Latest proposals for 4G auction no longer reserve 800MHz frequencies for 3UK and EE, but retain caps and boost coverage mandate
Published: 13 January, 2012
UK regulator Ofcom has outlined yet another set of proposals for its much-delayed spectrum auction, removing rules to reserve sub-1GHz frequencies for Everything Everywhere and 3UK, and extending coverage targets.
The auction of licences in 2.6GHz and 800MHz bands is lagging behind similar sales in other major European economies, partly because of the ongoing row over how sub-1GHz spectrum, valuable for affordable rural coverage, is divided up. Vodafone and O2 have their GSM networks in the 900MHz band, and could refarm that, while EE and 3UK currently have no low frequency spectrum.

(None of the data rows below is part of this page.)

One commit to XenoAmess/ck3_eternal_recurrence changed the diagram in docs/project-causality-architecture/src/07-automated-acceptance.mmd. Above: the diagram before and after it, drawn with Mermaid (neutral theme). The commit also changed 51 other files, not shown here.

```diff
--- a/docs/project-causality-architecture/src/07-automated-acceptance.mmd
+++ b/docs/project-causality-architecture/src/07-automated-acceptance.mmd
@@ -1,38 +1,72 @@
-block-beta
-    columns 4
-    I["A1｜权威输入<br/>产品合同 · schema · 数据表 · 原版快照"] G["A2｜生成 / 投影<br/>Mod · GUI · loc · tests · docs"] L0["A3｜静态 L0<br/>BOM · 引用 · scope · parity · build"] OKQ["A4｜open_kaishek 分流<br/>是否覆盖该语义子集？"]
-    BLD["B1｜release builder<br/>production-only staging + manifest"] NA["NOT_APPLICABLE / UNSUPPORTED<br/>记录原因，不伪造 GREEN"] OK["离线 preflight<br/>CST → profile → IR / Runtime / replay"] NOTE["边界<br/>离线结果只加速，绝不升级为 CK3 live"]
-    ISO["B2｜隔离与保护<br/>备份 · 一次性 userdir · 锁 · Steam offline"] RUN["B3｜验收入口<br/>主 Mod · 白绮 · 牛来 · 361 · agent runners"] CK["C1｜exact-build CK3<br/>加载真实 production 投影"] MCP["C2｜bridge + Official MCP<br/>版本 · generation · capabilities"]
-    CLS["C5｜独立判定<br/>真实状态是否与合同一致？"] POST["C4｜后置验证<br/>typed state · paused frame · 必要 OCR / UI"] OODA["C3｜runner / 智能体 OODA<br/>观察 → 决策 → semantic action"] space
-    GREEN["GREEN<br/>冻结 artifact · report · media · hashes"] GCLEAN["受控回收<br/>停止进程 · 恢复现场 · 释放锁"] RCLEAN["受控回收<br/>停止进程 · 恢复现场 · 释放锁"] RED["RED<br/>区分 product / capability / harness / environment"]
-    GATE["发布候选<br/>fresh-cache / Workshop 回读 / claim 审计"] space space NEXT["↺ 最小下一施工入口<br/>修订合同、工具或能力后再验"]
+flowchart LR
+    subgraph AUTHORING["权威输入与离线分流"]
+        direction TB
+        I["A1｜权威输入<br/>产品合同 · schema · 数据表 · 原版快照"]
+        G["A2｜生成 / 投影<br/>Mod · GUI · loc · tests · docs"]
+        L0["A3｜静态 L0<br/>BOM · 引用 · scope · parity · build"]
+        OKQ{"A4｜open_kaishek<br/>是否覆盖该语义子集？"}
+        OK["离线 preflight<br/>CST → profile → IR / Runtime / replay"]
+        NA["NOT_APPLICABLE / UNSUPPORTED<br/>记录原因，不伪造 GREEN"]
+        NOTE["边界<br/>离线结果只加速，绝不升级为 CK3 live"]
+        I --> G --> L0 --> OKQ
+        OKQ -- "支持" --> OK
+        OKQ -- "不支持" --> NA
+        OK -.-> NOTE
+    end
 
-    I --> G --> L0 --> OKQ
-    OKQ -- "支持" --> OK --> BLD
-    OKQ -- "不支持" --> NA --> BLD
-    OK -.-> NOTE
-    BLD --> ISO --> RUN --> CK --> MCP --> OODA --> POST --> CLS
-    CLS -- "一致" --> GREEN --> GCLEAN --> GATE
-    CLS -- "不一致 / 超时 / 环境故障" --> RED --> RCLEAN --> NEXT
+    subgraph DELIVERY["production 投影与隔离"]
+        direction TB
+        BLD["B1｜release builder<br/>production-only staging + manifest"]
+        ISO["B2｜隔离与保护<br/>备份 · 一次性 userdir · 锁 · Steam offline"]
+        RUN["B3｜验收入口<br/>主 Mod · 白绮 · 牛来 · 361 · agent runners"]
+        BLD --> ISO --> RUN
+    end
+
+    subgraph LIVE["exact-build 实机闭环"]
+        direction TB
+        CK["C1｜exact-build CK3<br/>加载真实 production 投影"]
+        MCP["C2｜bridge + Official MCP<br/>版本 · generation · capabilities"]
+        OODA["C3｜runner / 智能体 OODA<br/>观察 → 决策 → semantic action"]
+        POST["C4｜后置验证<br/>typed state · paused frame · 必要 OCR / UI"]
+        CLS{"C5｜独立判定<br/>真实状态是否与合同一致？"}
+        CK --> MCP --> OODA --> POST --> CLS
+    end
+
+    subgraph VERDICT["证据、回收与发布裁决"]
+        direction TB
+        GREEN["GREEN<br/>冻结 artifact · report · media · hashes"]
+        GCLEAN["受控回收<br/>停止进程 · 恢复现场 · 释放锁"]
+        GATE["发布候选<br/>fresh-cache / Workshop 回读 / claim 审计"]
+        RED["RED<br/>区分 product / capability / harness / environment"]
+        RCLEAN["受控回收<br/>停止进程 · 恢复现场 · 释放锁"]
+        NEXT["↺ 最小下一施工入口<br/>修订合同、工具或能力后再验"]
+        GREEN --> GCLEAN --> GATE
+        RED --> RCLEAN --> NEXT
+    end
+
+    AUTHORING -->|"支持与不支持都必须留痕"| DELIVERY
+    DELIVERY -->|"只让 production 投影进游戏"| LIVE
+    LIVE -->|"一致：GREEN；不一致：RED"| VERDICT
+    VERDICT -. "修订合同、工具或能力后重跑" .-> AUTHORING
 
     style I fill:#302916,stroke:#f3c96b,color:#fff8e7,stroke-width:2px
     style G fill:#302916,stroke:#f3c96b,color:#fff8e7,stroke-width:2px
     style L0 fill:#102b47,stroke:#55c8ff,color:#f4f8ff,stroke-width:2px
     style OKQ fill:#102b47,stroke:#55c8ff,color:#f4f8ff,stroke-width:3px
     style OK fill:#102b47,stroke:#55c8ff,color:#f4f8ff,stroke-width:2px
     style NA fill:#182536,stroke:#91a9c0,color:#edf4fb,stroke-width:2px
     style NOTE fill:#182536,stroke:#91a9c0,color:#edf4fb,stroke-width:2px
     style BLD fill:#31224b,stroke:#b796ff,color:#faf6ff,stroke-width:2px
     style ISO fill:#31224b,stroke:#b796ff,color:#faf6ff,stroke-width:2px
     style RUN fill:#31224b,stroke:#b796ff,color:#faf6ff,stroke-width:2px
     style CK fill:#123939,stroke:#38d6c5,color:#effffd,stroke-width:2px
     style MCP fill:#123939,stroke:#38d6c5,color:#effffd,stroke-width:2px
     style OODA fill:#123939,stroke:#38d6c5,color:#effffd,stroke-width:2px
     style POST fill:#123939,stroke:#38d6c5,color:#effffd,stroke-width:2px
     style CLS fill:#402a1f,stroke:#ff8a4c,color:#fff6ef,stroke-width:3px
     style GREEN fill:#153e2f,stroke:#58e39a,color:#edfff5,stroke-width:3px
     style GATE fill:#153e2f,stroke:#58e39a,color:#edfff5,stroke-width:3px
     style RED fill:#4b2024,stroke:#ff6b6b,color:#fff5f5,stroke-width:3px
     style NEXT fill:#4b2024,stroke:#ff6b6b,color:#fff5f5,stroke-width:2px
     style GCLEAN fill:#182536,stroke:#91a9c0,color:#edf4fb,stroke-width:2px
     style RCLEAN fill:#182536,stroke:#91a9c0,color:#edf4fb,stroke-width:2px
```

This unusual situation led Ofcom to favor reserving some 800MHz capacity for EE and 3UK, to redress the sub-1GHz balance, but Vodafone and O2 have argued that this amounted to state interference, and claimed that their 900MHz holdings were less valuable than the 800MHz frequencies, because they have less global scale. In the face of a potential new round of legal challenges, which could have delayed the late 2012 timeline for the auction, Ofcom appears to have pulled back from its previous stance.
The agency now says it will remove guarantees that 3UK and EE would be reserved a certain amount of spectrum in the 800MHz band. Vodafone welcomed the move, saying in a statement that it brings the UK "closer to a fair and open auction that will benefit the wider economy, increase competition and ultimately lead to the creation of innovative and exciting new services for consumers."

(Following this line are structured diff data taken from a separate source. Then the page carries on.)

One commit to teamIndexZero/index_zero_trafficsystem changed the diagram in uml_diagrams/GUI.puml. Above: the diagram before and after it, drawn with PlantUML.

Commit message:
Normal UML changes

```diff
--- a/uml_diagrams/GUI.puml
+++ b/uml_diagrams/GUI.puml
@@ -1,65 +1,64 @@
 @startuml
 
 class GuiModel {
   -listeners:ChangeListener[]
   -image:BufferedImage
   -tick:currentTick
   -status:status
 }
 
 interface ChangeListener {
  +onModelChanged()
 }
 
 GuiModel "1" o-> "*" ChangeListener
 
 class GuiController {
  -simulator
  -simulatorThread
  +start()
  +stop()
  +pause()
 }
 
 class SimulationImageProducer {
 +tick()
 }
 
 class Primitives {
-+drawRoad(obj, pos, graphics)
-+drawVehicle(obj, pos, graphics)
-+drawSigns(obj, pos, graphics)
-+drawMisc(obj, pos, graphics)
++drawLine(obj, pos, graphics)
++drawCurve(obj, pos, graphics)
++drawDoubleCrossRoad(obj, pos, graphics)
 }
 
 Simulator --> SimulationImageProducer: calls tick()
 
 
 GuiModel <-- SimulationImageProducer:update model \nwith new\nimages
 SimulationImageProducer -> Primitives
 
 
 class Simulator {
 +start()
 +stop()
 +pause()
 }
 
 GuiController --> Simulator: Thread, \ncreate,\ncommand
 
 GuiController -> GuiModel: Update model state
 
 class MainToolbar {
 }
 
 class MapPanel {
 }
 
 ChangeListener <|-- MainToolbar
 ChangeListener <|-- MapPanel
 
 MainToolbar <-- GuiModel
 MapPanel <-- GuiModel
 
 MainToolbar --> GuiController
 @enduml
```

However, operators will still face a system of spectrum caps and floors as Ofcom seeks to keep all four viable (and potentially enable a new entrant bid). The regulator said consumers will receive better choice and pricing of services if there are "at least four national wholesalers of mobile services", which means that operators need the "right quality and mix of spectrum" to keep all four viable. 3UK has argued that, unless its larger rivals are capped, it may be squeezed out of the LTE game and become uncompetitive. Ofcom retains options for reserving "varying amounts of spectrum" to support four carriers, including caps on total holdings as well as, specifically, on sub-1GHz frequencies. Ofcom also plans to earmark some spectrum in the 2.6GHz band "to be shared by a group of companies to deliver innovative new mobile services for consumers", which might include local resources for schools, hospitals or innovation centers.
The regulator has also proposed measures to extend rural broadband availability. This may be done by increasing the coverage mandate attached to one 800MHz national licence from 95% to 98% of the population; or mandating coverage of identified 'not spot' areas, supported by a previously announced government fund of £150m to enhance signal quality in underserved regions. Many believe the latter approach would be more effective, ensuring that the operator's 2% leeway did not fall in the most broadband-deprived communities.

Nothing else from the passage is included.